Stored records
==============================
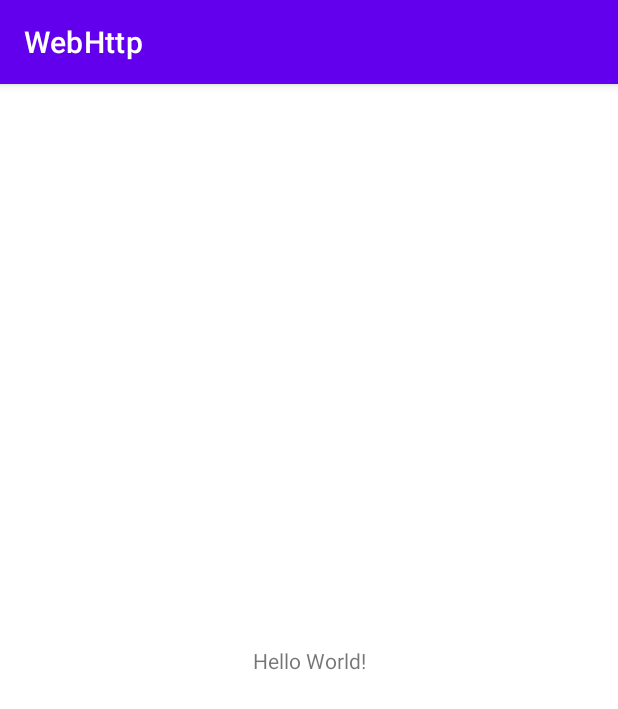
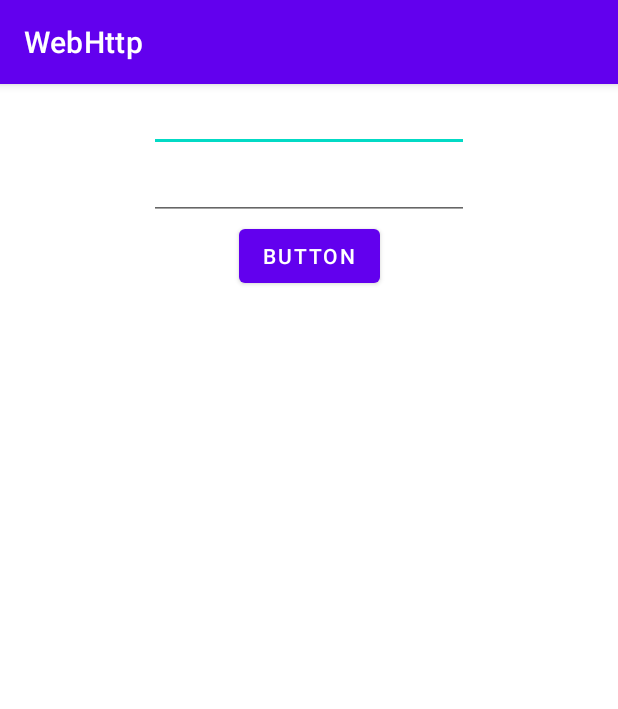
Before and after one commit to wchosaty/WebHttp, an Android app: the screen it shows after launch (MainActivity), on a phone screen of 412 x 824 dp. Shown: the top 709 px of the screen. Run offline under Robolectric (Android 15) with nearby library versions, the phone set to English and light mode, and no system bars; our stand-ins replace data binding.

Commit message:
add view in MainActivity

```diff
--- a/app/build.gradle
+++ b/app/build.gradle
@@ -4,7 +4,7 @@ plugins {
 }
 
 android {
-    compileSdk 32
+    compileSdk 33
 
     defaultConfig {
         applicationId "com.net.webhttp"
@@ -29,10 +29,18 @@ android {
     kotlinOptions {
         jvmTarget = '1.8'
     }
+    buildFeatures {
+        dataBinding true
+    }
 }
 
 dependencies {
-
+    implementation 'androidx.lifecycle:lifecycle-livedata-ktx:2.5.1'
+    implementation 'androidx.lifecycle:lifecycle-viewmodel-ktx:2.5.1'
+    implementation 'androidx.legacy:legacy-support-v4:1.0.0'
+    implementation 'com.google.code.gson:gson:2.8.9'
+    implementation 'androidx.navigation:navigation-fragment-ktx:2.5.3'
+    implementation 'androidx.navigation:navigation-ui-ktx:2.5.3'
     implementation 'androidx.core:core-ktx:1.7.0'
     implementation 'androidx.appcompat:appcompat:1.6.1'
     implementation 'com.google.android.material:material:1.8.0'
--- a/app/src/main/res/layout/activity_main.xml
+++ b/app/src/main/res/layout/activity_main.xml
@@ -1,18 +1,59 @@
 <?xml version="1.0" encoding="utf-8"?>
-<androidx.constraintlayout.widget.ConstraintLayout xmlns:android="http://schemas.android.com/apk/res/android"
+<layout xmlns:android="http://schemas.android.com/apk/res/android"
     xmlns:app="http://schemas.android.com/apk/res-auto"
     xmlns:tools="http://schemas.android.com/tools"
+    tools:context=".MainActivity">
+<data>
+   <variable
+       name="viewModel"
+       type="com.net.webhttp.viewmodel.MainViewModel" />
+</data>
+
+    <androidx.constraintlayout.widget.ConstraintLayout
         android:layout_width="match_parent"
-    android:layout_height="match_parent"
-    tools:context=".MainActivity">
+        android:layout_height="match_parent">
 
-    <TextView
+        <EditText
+            android:id="@+id/numberA"
             android:layout_width="wrap_content"
             android:layout_height="wrap_content"
-        android:text="Hello World!"
-        app:layout_constraintBottom_toBottomOf="parent"
+            android:ems="10"
+            android:text="@={viewModel.numberA}"
+            android:inputType="numberDecimal"
             app:layout_constraintEnd_toEndOf="parent"
             app:layout_constraintStart_toStartOf="parent"
             app:layout_constraintTop_toTopOf="parent" />
 
+        <EditText
+            android:id="@+id/numberB"
+            android:layout_width="wrap_content"
+            android:layout_height="wrap_content"
+            android:ems="10"
+            android:text="@={viewModel.numberB}"
+            android:inputType="numberDecimal"
+            app:layout_constraintEnd_toEndOf="parent"
+            app:layout_constraintStart_toStartOf="parent"
+            app:layout_constraintTop_toBottomOf="@+id/numberA" />
+
+        <Button
+            android:id="@+id/button"
+            android:layout_width="wrap_content"
+            android:layout_height="wrap_content"
+            android:text="Button"
+            app:layout_constraintEnd_toEndOf="parent"
+            app:layout_constraintStart_toStartOf="parent"
+            app:layout_constraintTop_toBottomOf="@+id/numberB" />
+
+        <TextView
+            android:id="@+id/tvResult"
+            android:layout_width="wrap_content"
+            android:layout_height="wrap_content"
+            android:text="@{viewModel.result}"
+            android:textSize="20sp"
+            app:layout_constraintEnd_toEndOf="parent"
+            app:layout_constraintStart_toStartOf="parent"
+            app:layout_constraintTop_toBottomOf="@+id/button" />
     </androidx.constraintlayout.widget.ConstraintLayout>
+
+
+</layout>
```
Lines whose indentation alone changed are shown as unchanged.
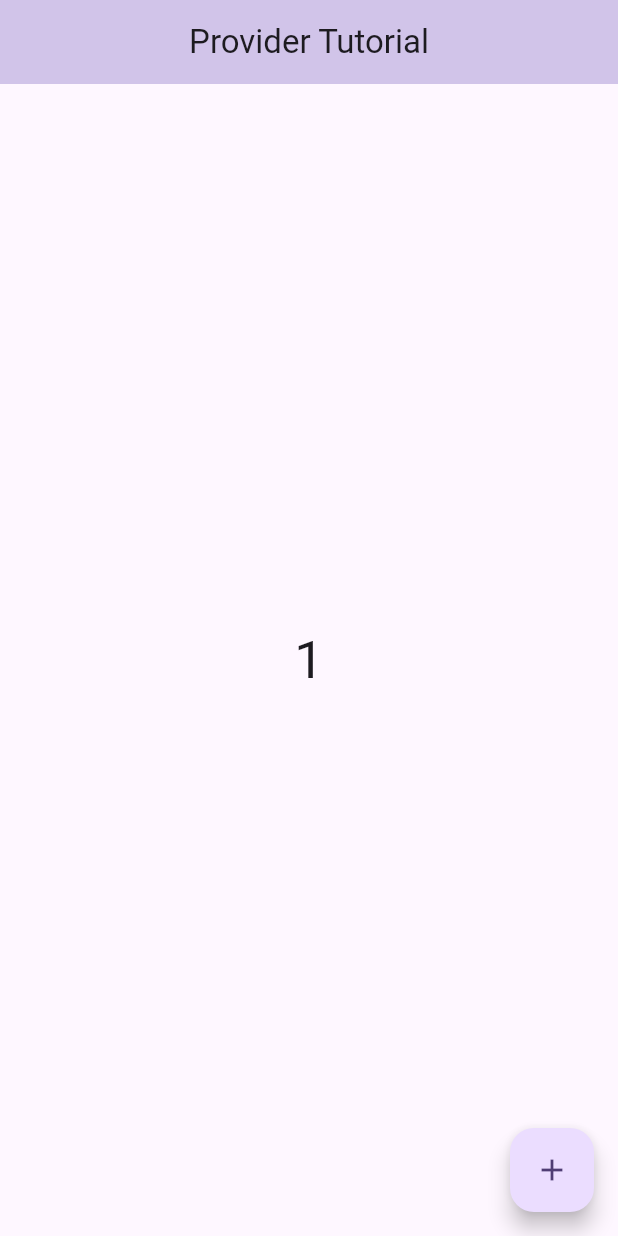
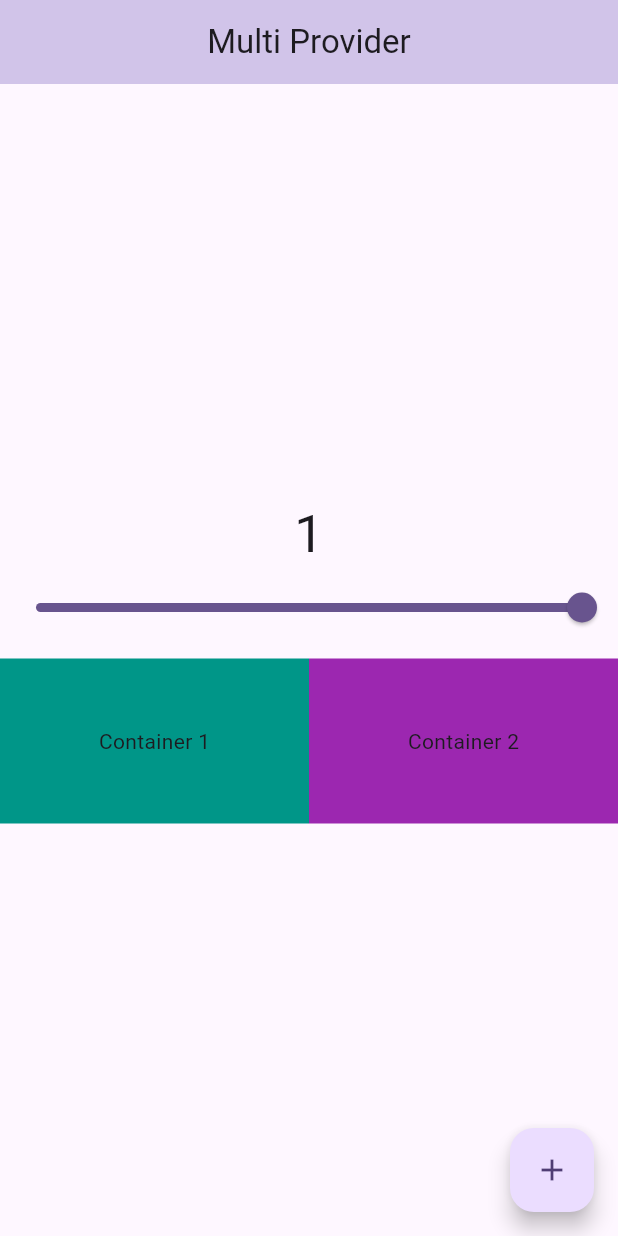
Before and after one commit to rudri04/Provider_Learning, a Flutter app: the Homepage screen opened directly, after a tap on the "add" icon, on a phone screen of 412 x 824 dp. Run offline on Flutter 3.47's test engine with Material 3 defaults, Android fonts, the light colour scheme and no system bars.

Commit message:
added full example of multiprovider

```diff
--- /dev/null
+++ b/Multi Provider/lib/Provider/countProvider.dart
@@ -0,0 +1,11 @@
+import 'package:flutter/foundation.dart';
+
+class CountProvider with ChangeNotifier{
+  int _count = 0;
+  int get count => _count;
+
+  void setCount(){
+    _count ++;
+    notifyListeners();
+  }
+}
--- /dev/null
+++ b/Multi Provider/lib/Provider/oneProvider.dart
@@ -0,0 +1,11 @@
+import 'package:flutter/foundation.dart';
+
+class FirstProvider with ChangeNotifier {
+  double _value = 1.0;
+  double get value => _value;
+
+  void setValue(double val) {
+    _value = val;
+    notifyListeners();
+  }
+}
--- /dev/null
+++ b/Multi Provider/lib/View/HomePage.dart
@@ -0,0 +1,89 @@
+import 'package:flutter/material.dart';
+import 'package:multiprovider/Provider/oneProvider.dart';
+import 'package:provider/provider.dart';
+
+import '../Provider/countProvider.dart';
+class Homepage extends StatefulWidget {
+  const Homepage({super.key});
+
+  @override
+  State<Homepage> createState() => _HomepageState();
+}
+
+class _HomepageState extends State<Homepage> {
+  double value = 1.0;
+  @override
+  Widget build(BuildContext context) {
+  final oneProvider = Provider.of<FirstProvider>(context,listen: false);
+  final countProvider = Provider.of<CountProvider>(context,listen: false );
+    return Scaffold(
+      appBar: AppBar(
+        title: const Text('Multi Provider'),
+        centerTitle: true,
+        backgroundColor: Colors.deepPurple[100],
+      ),
+      body: Center(
+        child: Column(
+          mainAxisAlignment: MainAxisAlignment.center,
+          children: [
+            Consumer<CountProvider>(
+              builder: (BuildContext context, value, Widget? child) {
+                return Text(countProvider.count.toString(),style: const TextStyle(fontSize: 35),);
+              },
+            ),
+
+
+            Consumer<FirstProvider>(
+              builder: (BuildContext context, value, Widget? child) {
+                return  Slider(
+              min: 0,
+              max: 1,
+              value: value.value,
+              onChanged: (newValue){
+                print(newValue);
+                value.setValue(newValue);
+              });
+          },),
+
+
+            const SizedBox(height: 10,),
+            Row(
+              children: [
+                Consumer<FirstProvider>(builder: (context,value,child){
+                  return  Expanded(
+                      child: Container(
+                        height: 110,
+                        decoration:BoxDecoration(
+                          color: Colors.teal.withOpacity(value.value),
+                        ),
+                        child: const Center(child:Text('Container 1')),
+                      ));
+                }),
+
+                Consumer<FirstProvider>(builder: (context,value,child){
+                  return  Expanded(
+                      child: Container(
+                        height: 110,
+                        decoration:BoxDecoration(
+                          color: Colors.purple.withOpacity(value.value),
+                        ),
+                        child: const Center(child:Text('Container 2')),
+                      ));
+                }),
+              ],
+            ),
+
+
+          ],
+        ),
+      ),
+      floatingActionButton: FloatingActionButton(
+        onPressed:(){
+          countProvider.setCount();
+          // print('$x');
+        },
+        child: const Icon(Icons.add),
+      ),
+    );
+  }
+}
--- a/Multi Provider/pubspec.yaml
+++ b/Multi Provider/pubspec.yaml
@@ -35,6 +35,7 @@ dependencies:
   # The following adds the Cupertino Icons font to your application.
   # Use with the CupertinoIcons class for iOS style icons.
   cupertino_icons: ^1.0.8
+  provider:
 
 dev_dependencies:
   flutter_test:
```
Also changed, not shown: Multi Provider/lib/main.dart (+12 -105 lines), Multi Provider/pubspec.lock.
==============================
Task prompt
Return every entry above exactly. Pictures stay out.

Response
Before and after one commit to wchosaty/WebHttp, an Android app: the screen it shows after launch (MainActivity), on a phone screen of 412 x 824 dp. Shown: the top 709 px of the screen. Run offline under Robolectric (Android 15) with nearby library versions, the phone set to English and light mode, and no system bars; our stand-ins replace data binding.

Commit message:
add view in MainActivity

```diff
--- a/app/build.gradle
+++ b/app/build.gradle
@@ -4,7 +4,7 @@ plugins {
 }
 
 android {
-    compileSdk 32
+    compileSdk 33
 
     defaultConfig {
         applicationId "com.net.webhttp"
@@ -29,10 +29,18 @@ android {
     kotlinOptions {
         jvmTarget = '1.8'
     }
+    buildFeatures {
+        dataBinding true
+    }
 }
 
 dependencies {
-
+    implementation 'androidx.lifecycle:lifecycle-livedata-ktx:2.5.1'
+    implementation 'androidx.lifecycle:lifecycle-viewmodel-ktx:2.5.1'
+    implementation 'androidx.legacy:legacy-support-v4:1.0.0'
+    implementation 'com.google.code.gson:gson:2.8.9'
+    implementation 'androidx.navigation:navigation-fragment-ktx:2.5.3'
+    implementation 'androidx.navigation:navigation-ui-ktx:2.5.3'
     implementation 'androidx.core:core-ktx:1.7.0'
     implementation 'androidx.appcompat:appcompat:1.6.1'
     implementation 'com.google.android.material:material:1.8.0'
--- a/app/src/main/res/layout/activity_main.xml
+++ b/app/src/main/res/layout/activity_main.xml
@@ -1,18 +1,59 @@
 <?xml version="1.0" encoding="utf-8"?>
-<androidx.constraintlayout.widget.ConstraintLayout xmlns:android="http://schemas.android.com/apk/res/android"
+<layout xmlns:android="http://schemas.android.com/apk/res/android"
     xmlns:app="http://schemas.android.com/apk/res-auto"
     xmlns:tools="http://schemas.android.com/tools"
+    tools:context=".MainActivity">
+<data>
+   <variable
+       name="viewModel"
+       type="com.net.webhttp.viewmodel.MainViewModel" />
+</data>
+
+    <androidx.constraintlayout.widget.ConstraintLayout
         android:layout_width="match_parent"
-    android:layout_height="match_parent"
-    tools:context=".MainActivity">
+        android:layout_height="match_parent">
 
-    <TextView
+        <EditText
+            android:id="@+id/numberA"
             android:layout_width="wrap_content"
             android:layout_height="wrap_content"
-        android:text="Hello World!"
-        app:layout_constraintBottom_toBottomOf="parent"
+            android:ems="10"
+            android:text="@={viewModel.numberA}"
+            android:inputType="numberDecimal"
             app:layout_constraintEnd_toEndOf="parent"
             app:layout_constraintStart_toStartOf="parent"
             app:layout_constraintTop_toTopOf="parent" />
 
+        <EditText
+            android:id="@+id/numberB"
+            android:layout_width="wrap_content"
+            android:layout_height="wrap_content"
+            android:ems="10"
+            android:text="@={viewModel.numberB}"
+            android:inputType="numberDecimal"
+            app:layout_constraintEnd_toEndOf="parent"
+            app:layout_constraintStart_toStartOf="parent"
+            app:layout_constraintTop_toBottomOf="@+id/numberA" />
+
+        <Button
+            android:id="@+id/button"
+            android:layout_width="wrap_content"
+            android:layout_height="wrap_content"
+            android:text="Button"
+            app:layout_constraintEnd_toEndOf="parent"
+            app:layout_constraintStart_toStartOf="parent"
+            app:layout_constraintTop_toBottomOf="@+id/numberB" />
+
+        <TextView
+            android:id="@+id/tvResult"
+            android:layout_width="wrap_content"
+            android:layout_height="wrap_content"
+            android:text="@{viewModel.result}"
+            android:textSize="20sp"
+            app:layout_constraintEnd_toEndOf="parent"
+            app:layout_constraintStart_toStartOf="parent"
+            app:layout_constraintTop_toBottomOf="@+id/button" />
     </androidx.constraintlayout.widget.ConstraintLayout>
+
+
+</layout>
```
Lines whose indentation alone changed are shown as unchanged.
Before and after one commit to rudri04/Provider_Learning, a Flutter app: the Homepage screen opened directly, after a tap on the "add" icon, on a phone screen of 412 x 824 dp. Run offline on Flutter 3.47's test engine with Material 3 defaults, Android fonts, the light colour scheme and no system bars.

Commit message:
added full example of multiprovider

```diff
--- /dev/null
+++ b/Multi Provider/lib/Provider/countProvider.dart
@@ -0,0 +1,11 @@
+import 'package:flutter/foundation.dart';
+
+class CountProvider with ChangeNotifier{
+  int _count = 0;
+  int get count => _count;
+
+  void setCount(){
+    _count ++;
+    notifyListeners();
+  }
+}
--- /dev/null
+++ b/Multi Provider/lib/Provider/oneProvider.dart
@@ -0,0 +1,11 @@
+import 'package:flutter/foundation.dart';
+
+class FirstProvider with ChangeNotifier {
+  double _value = 1.0;
+  double get value => _value;
+
+  void setValue(double val) {
+    _value = val;
+    notifyListeners();
+  }
+}
--- /dev/null
+++ b/Multi Provider/lib/View/HomePage.dart
@@ -0,0 +1,89 @@
+import 'package:flutter/material.dart';
+import 'package:multiprovider/Provider/oneProvider.dart';
+import 'package:provider/provider.dart';
+
+import '../Provider/countProvider.dart';
+class Homepage extends StatefulWidget {
+  const Homepage({super.key});
+
+  @override
+  State<Homepage> createState() => _HomepageState();
+}
+
+class _HomepageState extends State<Homepage> {
+  double value = 1.0;
+  @override
+  Widget build(BuildContext context) {
+  final oneProvider = Provider.of<FirstProvider>(context,listen: false);
+  final countProvider = Provider.of<CountProvider>(context,listen: false );
+    return Scaffold(
+      appBar: AppBar(
+        title: const Text('Multi Provider'),
+        centerTitle: true,
+        backgroundColor: Colors.deepPurple[100],
+      ),
+      body: Center(
+        child: Column(
+          mainAxisAlignment: MainAxisAlignment.center,
+          children: [
+            Consumer<CountProvider>(
+              builder: (BuildContext context, value, Widget? child) {
+                return Text(countProvider.count.toString(),style: const TextStyle(fontSize: 35),);
+              },
+            ),
+
+
+            Consumer<FirstProvider>(
+              builder: (BuildContext context, value, Widget? child) {
+                return  Slider(
+              min: 0,
+              max: 1,
+              value: value.value,
+              onChanged: (newValue){
+                print(newValue);
+                value.setValue(newValue);
+              });
+          },),
+
+
+            const SizedBox(height: 10,),
+            Row(
+              children: [
+                Consumer<FirstProvider>(builder: (context,value,child){
+                  return  Expanded(
+                      child: Container(
+                        height: 110,
+                        decoration:BoxDecoration(
+                          color: Colors.teal.withOpacity(value.value),
+                        ),
+                        child: const Center(child:Text('Container 1')),
+                      ));
+                }),
+
+                Consumer<FirstProvider>(builder: (context,value,child){
+                  return  Expanded(
+                      child: Container(
+                        height: 110,
+                        decoration:BoxDecoration(
+                          color: Colors.purple.withOpacity(value.value),
+                        ),
+                        child: const Center(child:Text('Container 2')),
+                      ));
+                }),
+              ],
+            ),
+
+
+          ],
+        ),
+      ),
+      floatingActionButton: FloatingActionButton(
+        onPressed:(){
+          countProvider.setCount();
+          // print('$x');
+        },
+        child: const Icon(Icons.add),
+      ),
+    );
+  }
+}
--- a/Multi Provider/pubspec.yaml
+++ b/Multi Provider/pubspec.yaml
@@ -35,6 +35,7 @@ dependencies:
   # The following adds the Cupertino Icons font to your application.
   # Use with the CupertinoIcons class for iOS style icons.
   cupertino_icons: ^1.0.8
+  provider:
 
 dev_dependencies:
   flutter_test:
```
Also changed, not shown: Multi Provider/lib/main.dart (+12 -105 lines), Multi Provider/pubspec.lock.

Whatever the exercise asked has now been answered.